PM: You'll get a briefing on how to behave with the gorillas and then you start walking. There are rangers monitoring the whole time. You might drive 10-30 minutes along the Virunga Mounains. It's an Afromontane forest. The undergrowth is limited; it's very ethereal. There are no major bugs. It's like a tropical version of a New England forest. You'll hear and sometimes see amazing birds. Then you'll move slowly and carefully in to see the gorillas. You're behind the rangers and guides, who will keep pointing out the gorillas. You'll have an hour, and it goes quite quickly. The gorillas are very docile gentle giants, moving, feeding, interacting with each other, interacting with you.
SF: How do you work with the local community?
PM: It's essential that you connect to your neighbors. These are areas that have seen tremendous conflict and deprivation, and one can't forget that.
The key component is connecting the gorillas and the economic benefit to the community. If there’s no economic benefit, will they remain alive? It's a big question. For local people, [the gorillas] are an inconvenience. They occupy precious land, which, quite rightly, they would rather have for farming.
Tourism is an employer, and the trickle down is huge. It’s the supply chain of betterment. Ten years after the war in Rwanda, we built the lodge. [The locals] were subsistence farmers. Maria was one of our original day workers, paid by the day. For the last 10 years she's been head of laundry. All of her children went to school; one is working in a hotel and one is going to university. Cyprien has been with us since the lodge was built. Today he's head of construction. His daughter has gone to university. One of the children of someone else who's worked with us is studying to become a doctor. We have provided 80 houses with electricity, which allows children to do their homework at night.
[We have] a hundred Batwa who are our neighbors and who have been homeless for 25 years, without land to live or farm on. The nonprofit arm of Volcanoes Safaris has bought land for them, will build houses for 100 people and has also [set aside] land for cultivation. From each booking, US$100 goes into the nonprofit so we have enough funds to keep doing this.
There are fewer than 900 gorillas left on the planet. In order for the gorillas to survive, we need to produce economic benefits. It's a complicated and fragile connection. Too much tourism and the gorillas die tomorrow. Too little tourism and economic benefit and I think the gorillas will also die.
SF: What can people do to support gorilla conservation?

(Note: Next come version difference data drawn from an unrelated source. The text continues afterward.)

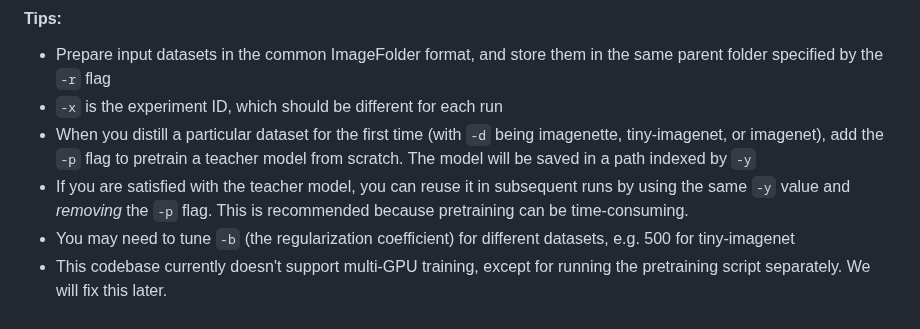
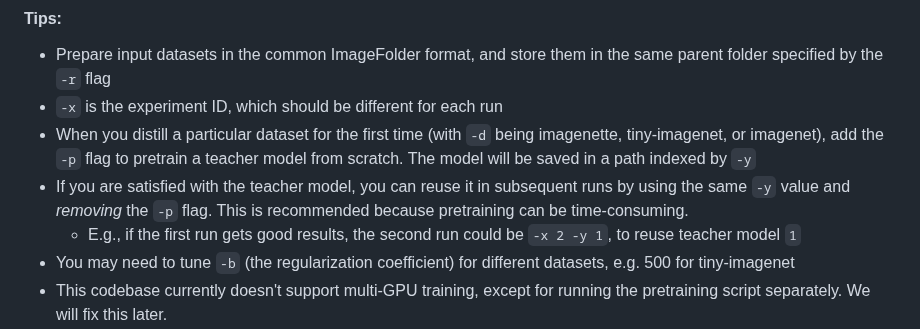
Before and after one commit to Liu-Hy/WMDD, a Markdown page: README.md, the part around the change. Rendered like a GitHub page.

Commit message:
improve usage tips

```diff
--- a/README.md
+++ b/README.md
@@ -29,6 +29,7 @@ bash run.sh -x 1 -y 1 -d imagenette -u 0 -c 10 -r /home/user/data/ -n -w -b 10 -
 - When you distill a particular dataset for the first time (with `-d` being imagenette, tiny-imagenet, or imagenet),
   add the `-p` flag to pretrain a teacher model from scratch. The model will be saved in a path indexed by `-y`
 - If you are satisfied with the teacher model, you can reuse it in subsequent runs by using the same `-y` value and *removing* the `-p` flag. This is recommended because pretraining can be time-consuming.
+  - E.g., if the first run gets good results, the second run could be `-x 2 -y 1`, to reuse teacher model `1`
 - You may need to tune `-b` (the regularization coefficient) for different datasets, e.g. 500 for tiny-imagenet
 - This codebase currently doesn't support multi-GPU training, except for running the pretraining script separately. We will fix this later.
 - Set IPC with `-c`, and GPU index with `-u` (default to 0). Keep the `-n` and `-w` flags which are necessary to our method.
```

PM: There's a lot each of us can do. One is to lobby our governments to support the [protection of the] disappearing forests of the world. Another is supporting [conservation] organizations. Dian Fossey Gorilla Fund has for 50 years worked in this area, and has five generations of information; with them you can adopt a gorilla. Gorilla Doctors is a group of veterinarians working in these forests caring for the health of these gorillas. Conservation Through Public Health, which was founded by Gladys Kalema-Zikusoka, a Ugandan doctor trained in London, is concerned with human health on the edge of the forest, because the health of the population around the park boundary is important. If the local population have scabies, the gorillas get scabies. If the local population have digestive disorders, this can be transmitted to the gorillas. The gorillas are susceptible to human diseases. [Dr. Kalema-Zikusoka] also has programs to bring money back [to locals], such as one with coffee farmers. There’s also Wildlife Conservation Society, World Wildlife Foundation, African Wildlife Foundation, etc.
Tracking chimpanzees in their natural habitat, as they swing from the branches in the canopy high above the forest floor is nothing short of exhilarating. The chimps effortlessly cross and scamper through the trees above the gorge, and visitors on the other hand must cross the river using natural bridges in order to keep up with the chimps. So although the walk usually lasts only 2–3 hours, descending the steep gorge and crossing the log bridges over the river requires some agility and fitness.
Chimpanzee tracking is also available in nearby Kalinzu, a forest reserve 30 minutes drive from Kyambura Gorge Lodge where there is a community of about 40 habituated chimpanzees.